No doubt when the new Secretary of State for the Environment, Food and Rural Affairs, meets farmers as he visits agricultural shows across the country, he will soon pick up the idea that such behaviour is unacceptable.
I rather suspect Mr Gove is receiving a mixed bag of messages from farmers and ‘interested parties’, all giving their views regarding Brexit.
Let us hope he listens to the farmers who actually work on, and care for the land and countryside, as opposed to the views of organisation such as the NFU, CLA, South Downs National Park Authority, and environmental agencies.
These along with charities such as the RSPB, have their own political agenda, and are caught up in a power struggle for supremacy, as well as being desperate for a slice of the financial cake.
The Minister will receive a variety of views regarding future financial support, once we are no longer under the Common Agricultural Policy directive (CAP), from all concerned.
Some are already hoping to persuade Mr Gove that any future UK funding, post 2022, would be safe in their hands, giving them the power to distribute as they see fit.
God help the farming industry if that were to happen. The RPA (Rural Payment Agency) has been fairly useless to date, but the idea of handing funds to agencies such as the SDNPA, is utterly absurd, definitely dangerous, and should be rigorously opposed. Their record to date is far from farmer friendly.
I would be impressed if Mr Gove recognises now is the time to change his title. Farming must be top of his agenda and therefore, it would be more appropriate to have a Minister for Agriculture and the Countryside, or Farming, Food and the Countryside. The countryside is the environment, and as for ‘rural affairs’ whatever does it mean? Hanky panky in the wheat fields?!
The two ton bucket on the Merlo telehandler is used only for our moving grain. On it is a notice which says, ‘Do not in any circumstance use for transporting ‘farmyard muck’! (FYM)
The amount of proverbial toxic muck, being spouted by certain individuals following the Manchester bombing, General Election, Grenfell Tower inferno and massacres in London, would not only overfill, but contaminate beyond redemption our ‘grain only’, two ton bucket.
It beggars belief that anyone is taken in by the utter malicious rubbish emitting from Glastonbury, the BBC and other airwaves, the Guardian and social media.
Sadly where embers lurk, it takes but a small puff of wind to create a lethal inferno, as recently witnessed. Targeted misinformation is fanning the flames of the current deep concerns and agitation caused by these horrors, particularly amongst the naïve young, and extremists of all persuasions. Gullible as they are, this underground rumble is now in danger of erupting onto the surface.
Those who are stirring them up, particularly elected politicians, should be ashamed of themselves. Their actions are irresponsible and dangerous, for it is not they who will get hurt, or have to clear up the results of their irresponsibility, but once again our brave and overstretched emergency services.
We expect to see combine harvesters rolling across the countryside before long, as the winter barley is rapidly ripening.
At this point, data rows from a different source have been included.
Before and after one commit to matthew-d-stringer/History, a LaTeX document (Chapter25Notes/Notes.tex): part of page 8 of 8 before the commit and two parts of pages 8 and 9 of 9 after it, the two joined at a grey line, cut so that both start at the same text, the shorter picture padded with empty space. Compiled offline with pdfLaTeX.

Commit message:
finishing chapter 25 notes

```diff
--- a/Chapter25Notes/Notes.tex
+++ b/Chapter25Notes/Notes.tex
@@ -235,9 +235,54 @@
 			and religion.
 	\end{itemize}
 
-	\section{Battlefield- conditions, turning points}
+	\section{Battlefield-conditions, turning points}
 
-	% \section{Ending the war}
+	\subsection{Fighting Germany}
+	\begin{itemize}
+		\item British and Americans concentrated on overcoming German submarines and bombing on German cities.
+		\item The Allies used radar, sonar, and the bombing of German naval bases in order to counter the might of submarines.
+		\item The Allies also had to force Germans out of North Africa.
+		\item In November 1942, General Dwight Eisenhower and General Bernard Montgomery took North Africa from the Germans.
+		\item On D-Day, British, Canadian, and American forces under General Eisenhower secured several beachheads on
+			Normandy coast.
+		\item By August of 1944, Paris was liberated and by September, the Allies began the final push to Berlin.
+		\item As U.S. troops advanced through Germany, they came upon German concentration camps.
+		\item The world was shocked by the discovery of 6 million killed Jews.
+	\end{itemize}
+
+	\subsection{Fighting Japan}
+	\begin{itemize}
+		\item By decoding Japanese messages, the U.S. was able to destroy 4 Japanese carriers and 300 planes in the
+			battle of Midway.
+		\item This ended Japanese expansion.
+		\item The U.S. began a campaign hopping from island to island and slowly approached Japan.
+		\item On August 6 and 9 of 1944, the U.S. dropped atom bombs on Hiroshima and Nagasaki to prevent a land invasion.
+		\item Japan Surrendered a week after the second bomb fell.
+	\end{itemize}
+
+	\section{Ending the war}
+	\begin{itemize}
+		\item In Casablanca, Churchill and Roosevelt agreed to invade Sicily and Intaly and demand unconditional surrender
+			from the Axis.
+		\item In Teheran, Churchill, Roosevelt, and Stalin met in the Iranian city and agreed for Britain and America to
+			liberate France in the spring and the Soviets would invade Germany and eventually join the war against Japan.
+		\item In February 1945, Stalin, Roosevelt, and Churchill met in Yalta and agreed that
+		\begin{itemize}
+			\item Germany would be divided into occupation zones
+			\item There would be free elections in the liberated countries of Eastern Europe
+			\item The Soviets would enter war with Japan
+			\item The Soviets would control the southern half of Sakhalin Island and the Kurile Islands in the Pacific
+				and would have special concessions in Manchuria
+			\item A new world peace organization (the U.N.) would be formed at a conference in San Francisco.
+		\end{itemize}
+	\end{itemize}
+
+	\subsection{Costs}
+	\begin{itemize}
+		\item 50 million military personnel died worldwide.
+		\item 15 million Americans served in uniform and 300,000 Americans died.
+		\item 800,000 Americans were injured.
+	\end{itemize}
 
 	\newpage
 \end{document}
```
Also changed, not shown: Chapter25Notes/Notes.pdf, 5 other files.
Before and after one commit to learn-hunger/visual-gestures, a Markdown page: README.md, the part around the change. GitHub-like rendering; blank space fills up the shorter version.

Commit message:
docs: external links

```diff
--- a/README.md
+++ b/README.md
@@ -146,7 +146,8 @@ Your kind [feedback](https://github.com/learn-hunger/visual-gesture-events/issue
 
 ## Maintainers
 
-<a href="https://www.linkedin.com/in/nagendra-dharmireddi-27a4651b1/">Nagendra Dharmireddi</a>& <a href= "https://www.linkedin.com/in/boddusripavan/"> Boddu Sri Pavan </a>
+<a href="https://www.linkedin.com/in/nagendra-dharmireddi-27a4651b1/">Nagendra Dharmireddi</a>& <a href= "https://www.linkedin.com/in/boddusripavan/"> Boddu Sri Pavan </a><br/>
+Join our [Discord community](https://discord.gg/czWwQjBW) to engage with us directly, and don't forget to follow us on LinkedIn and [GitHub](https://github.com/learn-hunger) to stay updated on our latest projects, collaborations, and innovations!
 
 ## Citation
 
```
Considering the lack of rain, the crops look remarkably well, and as often happens with dry summers, the risk of disease and aphid attacks has been minimal, a relief as chemical spraying is costly.
The main danger now is heavy rain and wind which will flatten the crop making harvesting difficult. We badly need good yields and some sensible prices.